(Problem statement)
In the copy, leave out the pictures and repeat all records exactly.

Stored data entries
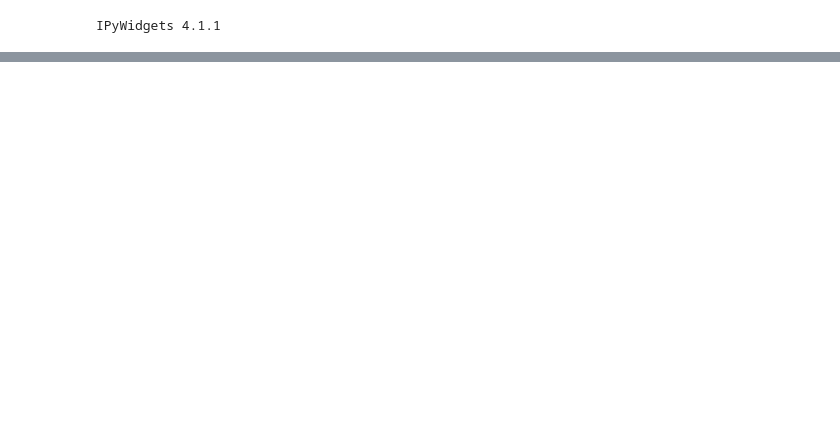
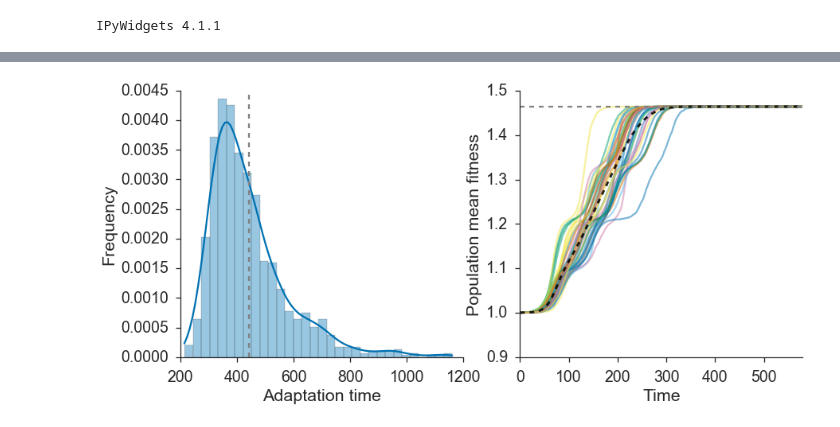
Before and after one commit to yoavram/PyConIL2016, a Jupyter notebook: notebook.ipynb, the cells around one changed output, grey strips where cells are left out. Drawn from its saved outputs; the diff is of its cells as text; code cells hidden in the pictures; blank space fills up the shorter version.

```diff
--- a/notebook.ipynb
+++ b/notebook.ipynb
@@ -706,0 +752,3 @@ print("% Fixation: {:.2g}".format(fixation_prob))
+# %%
+df = pd.melt(df, id_vars='Time', var_name='Replicate', value_name='Fitness')
+df.head()
@@ -706,0 +764,3 @@ print("% Fixation: {:.2g}".format(fixation_prob))
+# %%
+mean_df = df.groupby('Time')['Fitness'].mean().reset_index()
+mean_df.head()
@@ -706,0 +776,3 @@ print("% Fixation: {:.2g}".format(fixation_prob))
+# %%
+grp = df.groupby('Replicate')
+filtered = grp.filter(lambda x: random.random() < 0.05)
@@ -706,0 +781,3 @@ print("% Fixation: {:.2g}".format(fixation_prob))
+# %%
+pivoted = filtered.pivot('Time', 'Replicate', 'Fitness')
+pivoted.head()
@@ -706,0 +799,17 @@ print("% Fixation: {:.2g}".format(fixation_prob))
+# %%
+fig, ax = plt.subplots(1, 2, figsize=(14, 6))
+
+sns.distplot(times, ax=ax[0])
+ax[0].axvline(times.mean(), color='gray', ls='--')
+ax[0].set(xlabel='Adaptation time', ylabel='Frequency')
+
+pivoted.plot(ax=ax[1], alpha=0.5)
+mean_df.plot('Time', 'Fitness', color='k', alpha=0.85, ls='--', lw=3, ax=ax[1])
+ax[1].axhline((1 + s)**(L - 1) * (1 - 2 * m), color='gray', ls='--')
+ax[1].legend().set_visible(False)
+ax[1].set(ylabel='Population mean fitness', xlim=(0, df.Time.max()/2))
+
+
+sns.despine()
+# %% [output]
+[figure, added]
```
Also changed, not shown: parts of 84 cells of this notebook, 1 other file.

(Finished exercise)
Before and after one commit to yoavram/PyConIL2016, a Jupyter notebook: notebook.ipynb, the cells around one changed output, grey strips where cells are left out. Drawn from its saved outputs; the diff is of its cells as text; code cells hidden in the pictures; blank space fills up the shorter version.

```diff
--- a/notebook.ipynb
+++ b/notebook.ipynb
@@ -706,0 +752,3 @@ print("% Fixation: {:.2g}".format(fixation_prob))
+# %%
+df = pd.melt(df, id_vars='Time', var_name='Replicate', value_name='Fitness')
+df.head()
@@ -706,0 +764,3 @@ print("% Fixation: {:.2g}".format(fixation_prob))
+# %%
+mean_df = df.groupby('Time')['Fitness'].mean().reset_index()
+mean_df.head()
@@ -706,0 +776,3 @@ print("% Fixation: {:.2g}".format(fixation_prob))
+# %%
+grp = df.groupby('Replicate')
+filtered = grp.filter(lambda x: random.random() < 0.05)
@@ -706,0 +781,3 @@ print("% Fixation: {:.2g}".format(fixation_prob))
+# %%
+pivoted = filtered.pivot('Time', 'Replicate', 'Fitness')
+pivoted.head()
@@ -706,0 +799,17 @@ print("% Fixation: {:.2g}".format(fixation_prob))
+# %%
+fig, ax = plt.subplots(1, 2, figsize=(14, 6))
+
+sns.distplot(times, ax=ax[0])
+ax[0].axvline(times.mean(), color='gray', ls='--')
+ax[0].set(xlabel='Adaptation time', ylabel='Frequency')
+
+pivoted.plot(ax=ax[1], alpha=0.5)
+mean_df.plot('Time', 'Fitness', color='k', alpha=0.85, ls='--', lw=3, ax=ax[1])
+ax[1].axhline((1 + s)**(L - 1) * (1 - 2 * m), color='gray', ls='--')
+ax[1].legend().set_visible(False)
+ax[1].set(ylabel='Population mean fitness', xlim=(0, df.Time.max()/2))
+
+
+sns.despine()
+# %% [output]
+[figure, added]
```
Also changed, not shown: parts of 84 cells of this notebook, 1 other file.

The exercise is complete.